Welcome to Portraits of Fatherhood: We’re telling the story of today’s dads.
There is no better place to witness the changing roles of men and women in the larger culture than through the lens of parenthood. But rather than speculate on what and how contemporary fathers do what they do, we’d like to bring you portraits of the dads themselves. In their own words. Would you like to be interviewed for this feature? See the end of the post for details.
NAME Shawn Henfling
HOMETOWN / WHERE DO YOU LIVE NOW? Wyalusing, PA (Near absolutely nothing)/Spring Mills PA (Near Penn State U)
ON THE WEB Captured Chaos Photography
NUMBER OF CHILDREN Two step children
WORK: Motorcycle Salesman (50 hours/wk); Lead Editor @ The Good Men Project; Owner, Captured Chaos Photography; aspiring mental health advocate; Step-Dad; Husband; friend.
RELATIONSHIP STATUS Married
HOW DO YOU COMBINE WORK AND FAMILY?
My situation is unique to most of the “dad bloggers” that are out there. Both of my children are in their teens and quite independent. With that being said, in the past I’ve done a terrible job of maintaining a work/life balance. I threw myself into my work and gave it everything I had, leaving little to spare for my family. In my own eyes, I was a terrible father. Inability to manage stress, mental illness and poor time management skills left me ineffectual. I never lacked for effort, but it was typically misguided and heavy handed. By the time I’d grown into my role as dad, the kids didn’t really need me anymore. Essentially, by the time I became an effective parent the opportunity had already passed me by.
HOW HAS PARENTING CHANGED YOU AS AN INDIVIDUAL?
It has transformed me completely. I went from single without responsibility to the coparenting a 5 year old daughter and 9 year old son. I went from selfish to selfless overnight. The adjustment wasn’t easy, and I made too many mistakes to count, but over all I’m a better man because of it.
WHAT ARE YOUR STRENGTHS AS A PARENT AND WHAT ARE YOUR WEAKNESSES?
My biggest weakness is flexibility and that is what has held me back as a parent. Conversely, my biggest strength has been my ability to establish routine and structure. My proudest moment was when my son, who I’ve never gotten along well with, paid me a compliment. I don’t recall his exact words, but they were something like this, “If you hadn’t come into our lives, I’d be in jail or worse. You’ve helped me become the person I am today.”
WHO ELSE PROVIDES CHILDCARE FOR YOUR CHILDREN?
Predominantly just Christine and I. We try hard to do it ourselves. We’re fortunate to be able to do so while both working more than full time jobs. It hasn’t been easy, and we’ve spent most of our lives working conflicting shifts, but we’ve given the kids a good example of self sacrifice. Not everyone is so lucky, but we’re happy that we’ve been able to do it predominantly alone.

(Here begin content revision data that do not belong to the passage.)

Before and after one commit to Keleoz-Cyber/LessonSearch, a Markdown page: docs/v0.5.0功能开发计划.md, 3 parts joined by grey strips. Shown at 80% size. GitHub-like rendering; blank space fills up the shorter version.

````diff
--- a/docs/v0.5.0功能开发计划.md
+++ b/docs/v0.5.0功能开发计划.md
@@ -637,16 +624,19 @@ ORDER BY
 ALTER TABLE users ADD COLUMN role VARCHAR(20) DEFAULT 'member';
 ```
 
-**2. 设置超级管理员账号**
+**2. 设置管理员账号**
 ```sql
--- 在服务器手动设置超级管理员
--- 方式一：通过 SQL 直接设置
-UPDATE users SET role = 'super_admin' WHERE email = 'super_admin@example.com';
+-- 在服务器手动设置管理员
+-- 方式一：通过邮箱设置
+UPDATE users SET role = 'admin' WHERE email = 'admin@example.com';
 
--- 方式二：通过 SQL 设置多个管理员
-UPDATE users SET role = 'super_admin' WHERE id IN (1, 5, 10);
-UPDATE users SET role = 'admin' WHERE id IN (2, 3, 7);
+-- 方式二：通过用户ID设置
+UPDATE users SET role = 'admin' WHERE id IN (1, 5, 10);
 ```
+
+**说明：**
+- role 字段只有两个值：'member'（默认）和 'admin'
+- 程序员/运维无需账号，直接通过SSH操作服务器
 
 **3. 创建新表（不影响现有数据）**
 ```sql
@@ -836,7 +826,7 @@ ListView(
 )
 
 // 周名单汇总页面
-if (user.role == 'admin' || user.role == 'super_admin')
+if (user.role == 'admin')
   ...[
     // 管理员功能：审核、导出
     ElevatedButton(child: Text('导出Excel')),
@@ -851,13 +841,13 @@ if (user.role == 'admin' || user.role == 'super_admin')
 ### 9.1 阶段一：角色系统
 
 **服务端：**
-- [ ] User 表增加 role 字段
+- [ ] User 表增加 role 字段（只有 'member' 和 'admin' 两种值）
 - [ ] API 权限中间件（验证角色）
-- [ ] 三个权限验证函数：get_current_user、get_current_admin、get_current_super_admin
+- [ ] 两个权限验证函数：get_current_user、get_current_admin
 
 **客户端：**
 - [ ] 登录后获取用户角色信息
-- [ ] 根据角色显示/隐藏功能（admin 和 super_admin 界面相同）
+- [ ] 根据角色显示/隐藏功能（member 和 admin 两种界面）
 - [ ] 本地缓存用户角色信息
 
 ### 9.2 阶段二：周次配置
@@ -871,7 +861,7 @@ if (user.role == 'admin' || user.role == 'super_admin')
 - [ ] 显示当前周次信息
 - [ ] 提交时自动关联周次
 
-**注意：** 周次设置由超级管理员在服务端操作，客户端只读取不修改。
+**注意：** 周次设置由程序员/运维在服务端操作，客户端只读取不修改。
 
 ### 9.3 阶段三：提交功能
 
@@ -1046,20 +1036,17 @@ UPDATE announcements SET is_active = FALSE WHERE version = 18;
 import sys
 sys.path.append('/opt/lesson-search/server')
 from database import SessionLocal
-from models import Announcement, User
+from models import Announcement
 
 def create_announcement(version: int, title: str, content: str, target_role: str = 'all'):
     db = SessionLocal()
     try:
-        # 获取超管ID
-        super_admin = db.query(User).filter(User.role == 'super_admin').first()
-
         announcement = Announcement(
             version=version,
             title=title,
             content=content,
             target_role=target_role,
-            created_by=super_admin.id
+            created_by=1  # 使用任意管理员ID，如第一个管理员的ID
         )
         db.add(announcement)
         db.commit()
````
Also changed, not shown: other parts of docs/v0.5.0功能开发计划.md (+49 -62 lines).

WHAT IS YOUR WORST PARENTING MOMENT?
There have really been too many to count. We may as well take every opportunity I had to do the right thing with my son and failed to come through. Once again, this isn’t to say I didn’t try. Too often I just let my temper get the best of me. Parenting for me, thus far, has been a blur of trying and failing. I don’t think I’ve done a terrible job, but I’ve had so many lousy moments I can’t pick one out and say, “Yeah, that was definitely the worst of my moments.”
WHAT IS YOUR BEST PARENTING MOMENT?
I can’t really say I’ve had a ton of great moments either. I look at my parenting career like I see my careers in general. C+. Average or maybe a little better but nothing spectacular. I’ve had no shining moments, no incredible feats of fatherhood. I’ve done the best I could. I guess that’s what the epitaph should be. “He did the best he could.” The only thing I can say for sure is this: The best parenting moment I’ve had was when I asked for help with my depression. I admitted I couldn’t do it alone. I apologized to everyone for the way I treated them. Beyond that? I don’t know. I really don’t know.
We’re looking for a few good dads.
IF you’d like to be interviewed for this feature, please write to Lisa Duggan at: [email protected]
Please write “Portraits of Fatherhood” in the subject line.